REQUIREMENT: A faithful copy of the entries is required, with no images in it.

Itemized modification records
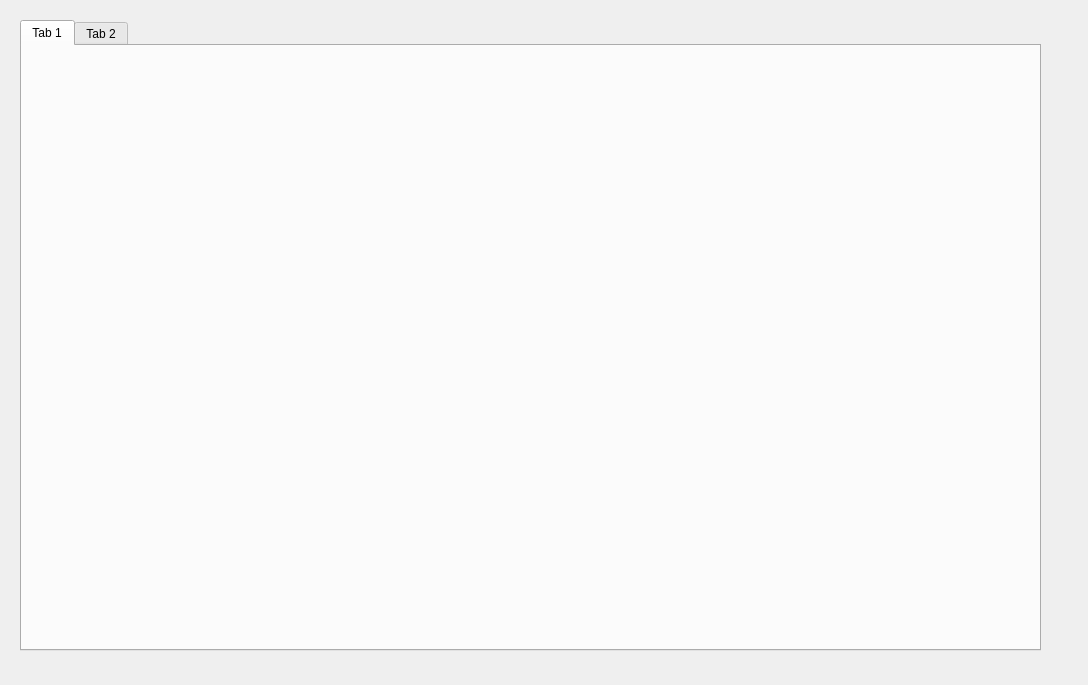
Old version of the form widget.ui in the repository nrtnrtnrt/swivelJoint.
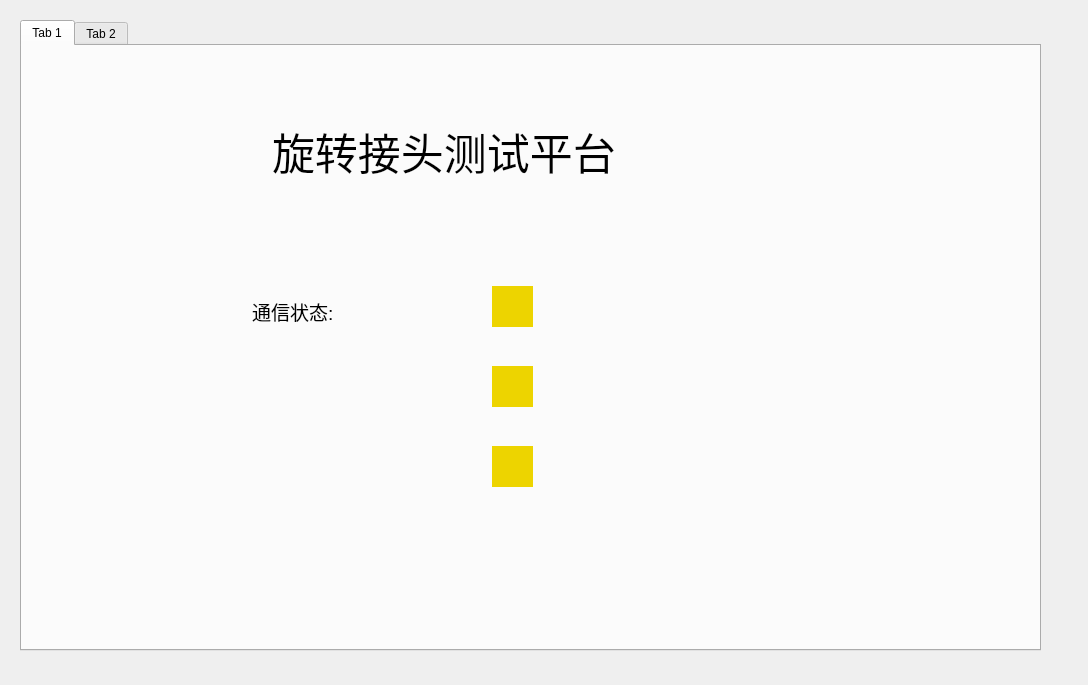
New version of the form. The open tabs and pages were chosen to show the change. Custom widgets are drawn as their Qt base class.

Commit message: 6.19界面完善

What changed in the file:
```diff
--- a/widget.ui
+++ b/widget.ui
@@ -29,6 +29,90 @@
     <attribute name="title">
      <string>Tab 1</string>
     </attribute>
+    <widget class="QLabel" name="label_title">
+     <property name="geometry">
+      <rect>
+       <x>250</x>
+       <y>50</y>
+       <width>621</width>
+       <height>111</height>
+      </rect>
+     </property>
+     <property name="font">
+      <font>
+       <pointsize>32</pointsize>
+      </font>
+     </property>
+     <property name="text">
+      <string>旋转接头测试平台</string>
+     </property>
+    </widget>
+    <widget class="QLabel" name="label_status_0">
+     <property name="geometry">
+      <rect>
+       <x>470</x>
+       <y>240</y>
+       <width>41</width>
+       <height>41</height>
+      </rect>
+     </property>
+     <property name="styleSheet">
+      <string notr="true">background-color: rgb(237, 212, 0);</string>
+     </property>
+     <property name="text">
+      <string/>
+     </property>
+    </widget>
+    <widget class="QLabel" name="label">
+     <property name="geometry">
+      <rect>
+       <x>230</x>
+       <y>240</y>
+       <width>111</width>
+       <height>51</height>
+      </rect>
+     </property>
+     <property name="font">
+      <font>
+       <pointsize>14</pointsize>
+      </font>
+     </property>
+     <property name="text">
+      <string>通信状态:</string>
+     </property>
+    </widget>
+    <widget class="QLabel" name="label_status_1">
+     <property name="geometry">
+      <rect>
+       <x>470</x>
+       <y>320</y>
+       <width>41</width>
+       <height>41</height>
+      </rect>
+     </property>
+     <property name="styleSheet">
+      <string notr="true">background-color: rgb(237, 212, 0);</string>
+     </property>
+     <property name="text">
+      <string/>
+     </property>
+    </widget>
+    <widget class="QLabel" name="label_status_2">
+     <property name="geometry">
+      <rect>
+       <x>470</x>
+       <y>400</y>
+       <width>41</width>
+       <height>41</height>
+      </rect>
+     </property>
+     <property name="styleSheet">
+      <string notr="true">background-color: rgb(237, 212, 0);</string>
+     </property>
+     <property name="text">
+      <string/>
+     </property>
+    </widget>
    </widget>
    <widget class="QWidget" name="tab_2">
     <attribute name="title">
```
Left out of the diff: 17 changed lines with no effect on the pictures. The commit also changes 4 other files.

TASK RESPONSE:
Old version of the form widget.ui in the repository nrtnrtnrt/swivelJoint.
New version of the form. The open tabs and pages were chosen to show the change. Custom widgets are drawn as their Qt base class.

Commit message: 6.19界面完善

What changed in the file:
```diff
--- a/widget.ui
+++ b/widget.ui
@@ -29,6 +29,90 @@
     <attribute name="title">
      <string>Tab 1</string>
     </attribute>
+    <widget class="QLabel" name="label_title">
+     <property name="geometry">
+      <rect>
+       <x>250</x>
+       <y>50</y>
+       <width>621</width>
+       <height>111</height>
+      </rect>
+     </property>
+     <property name="font">
+      <font>
+       <pointsize>32</pointsize>
+      </font>
+     </property>
+     <property name="text">
+      <string>旋转接头测试平台</string>
+     </property>
+    </widget>
+    <widget class="QLabel" name="label_status_0">
+     <property name="geometry">
+      <rect>
+       <x>470</x>
+       <y>240</y>
+       <width>41</width>
+       <height>41</height>
+      </rect>
+     </property>
+     <property name="styleSheet">
+      <string notr="true">background-color: rgb(237, 212, 0);</string>
+     </property>
+     <property name="text">
+      <string/>
+     </property>
+    </widget>
+    <widget class="QLabel" name="label">
+     <property name="geometry">
+      <rect>
+       <x>230</x>
+       <y>240</y>
+       <width>111</width>
+       <height>51</height>
+      </rect>
+     </property>
+     <property name="font">
+      <font>
+       <pointsize>14</pointsize>
+      </font>
+     </property>
+     <property name="text">
+      <string>通信状态:</string>
+     </property>
+    </widget>
+    <widget class="QLabel" name="label_status_1">
+     <property name="geometry">
+      <rect>
+       <x>470</x>
+       <y>320</y>
+       <width>41</width>
+       <height>41</height>
+      </rect>
+     </property>
+     <property name="styleSheet">
+      <string notr="true">background-color: rgb(237, 212, 0);</string>
+     </property>
+     <property name="text">
+      <string/>
+     </property>
+    </widget>
+    <widget class="QLabel" name="label_status_2">
+     <property name="geometry">
+      <rect>
+       <x>470</x>
+       <y>400</y>
+       <width>41</width>
+       <height>41</height>
+      </rect>
+     </property>
+     <property name="styleSheet">
+      <string notr="true">background-color: rgb(237, 212, 0);</string>
+     </property>
+     <property name="text">
+      <string/>
+     </property>
+    </widget>
    </widget>
    <widget class="QWidget" name="tab_2">
     <attribute name="title">
```
Left out of the diff: 17 changed lines with no effect on the pictures. The commit also changes 4 other files.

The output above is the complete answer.